## EXERCISE AIM:
The listing below is to be output in its exact form.

** Opening DATA EXTRACTS block **

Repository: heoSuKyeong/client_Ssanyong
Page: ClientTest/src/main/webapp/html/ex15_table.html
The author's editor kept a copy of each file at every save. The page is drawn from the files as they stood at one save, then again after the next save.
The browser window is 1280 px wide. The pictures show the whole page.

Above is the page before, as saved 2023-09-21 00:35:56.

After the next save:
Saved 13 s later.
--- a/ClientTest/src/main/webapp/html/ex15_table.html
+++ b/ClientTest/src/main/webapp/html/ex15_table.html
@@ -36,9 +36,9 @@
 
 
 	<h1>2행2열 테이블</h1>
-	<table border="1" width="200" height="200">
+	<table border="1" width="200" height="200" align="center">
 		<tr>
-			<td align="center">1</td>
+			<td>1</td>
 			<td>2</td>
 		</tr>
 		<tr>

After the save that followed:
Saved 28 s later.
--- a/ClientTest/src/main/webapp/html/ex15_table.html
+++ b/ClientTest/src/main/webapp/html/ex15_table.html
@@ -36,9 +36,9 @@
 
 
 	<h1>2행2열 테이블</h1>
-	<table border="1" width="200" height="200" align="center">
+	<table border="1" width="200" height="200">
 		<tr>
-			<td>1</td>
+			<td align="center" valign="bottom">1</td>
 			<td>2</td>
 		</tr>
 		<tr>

** Closing DATA EXTRACTS block **

## SOLUTION TO THE EXERCISE:
Repository: heoSuKyeong/client_Ssanyong
Page: ClientTest/src/main/webapp/html/ex15_table.html
The author's editor kept a copy of each file at every save. The page is drawn from the files as they stood at one save, then again after the next save.
The browser window is 1280 px wide. The pictures show the whole page.

Above is the page before, as saved 2023-09-21 00:35:56.

After the next save:
Saved 13 s later.
--- a/ClientTest/src/main/webapp/html/ex15_table.html
+++ b/ClientTest/src/main/webapp/html/ex15_table.html
@@ -36,9 +36,9 @@
 
 
 	<h1>2행2열 테이블</h1>
-	<table border="1" width="200" height="200">
+	<table border="1" width="200" height="200" align="center">
 		<tr>
-			<td align="center">1</td>
+			<td>1</td>
 			<td>2</td>
 		</tr>
 		<tr>

After the save that followed:
Saved 28 s later.
--- a/ClientTest/src/main/webapp/html/ex15_table.html
+++ b/ClientTest/src/main/webapp/html/ex15_table.html
@@ -36,9 +36,9 @@
 
 
 	<h1>2행2열 테이블</h1>
-	<table border="1" width="200" height="200" align="center">
+	<table border="1" width="200" height="200">
 		<tr>
-			<td>1</td>
+			<td align="center" valign="bottom">1</td>
 			<td>2</td>
 		</tr>
 		<tr>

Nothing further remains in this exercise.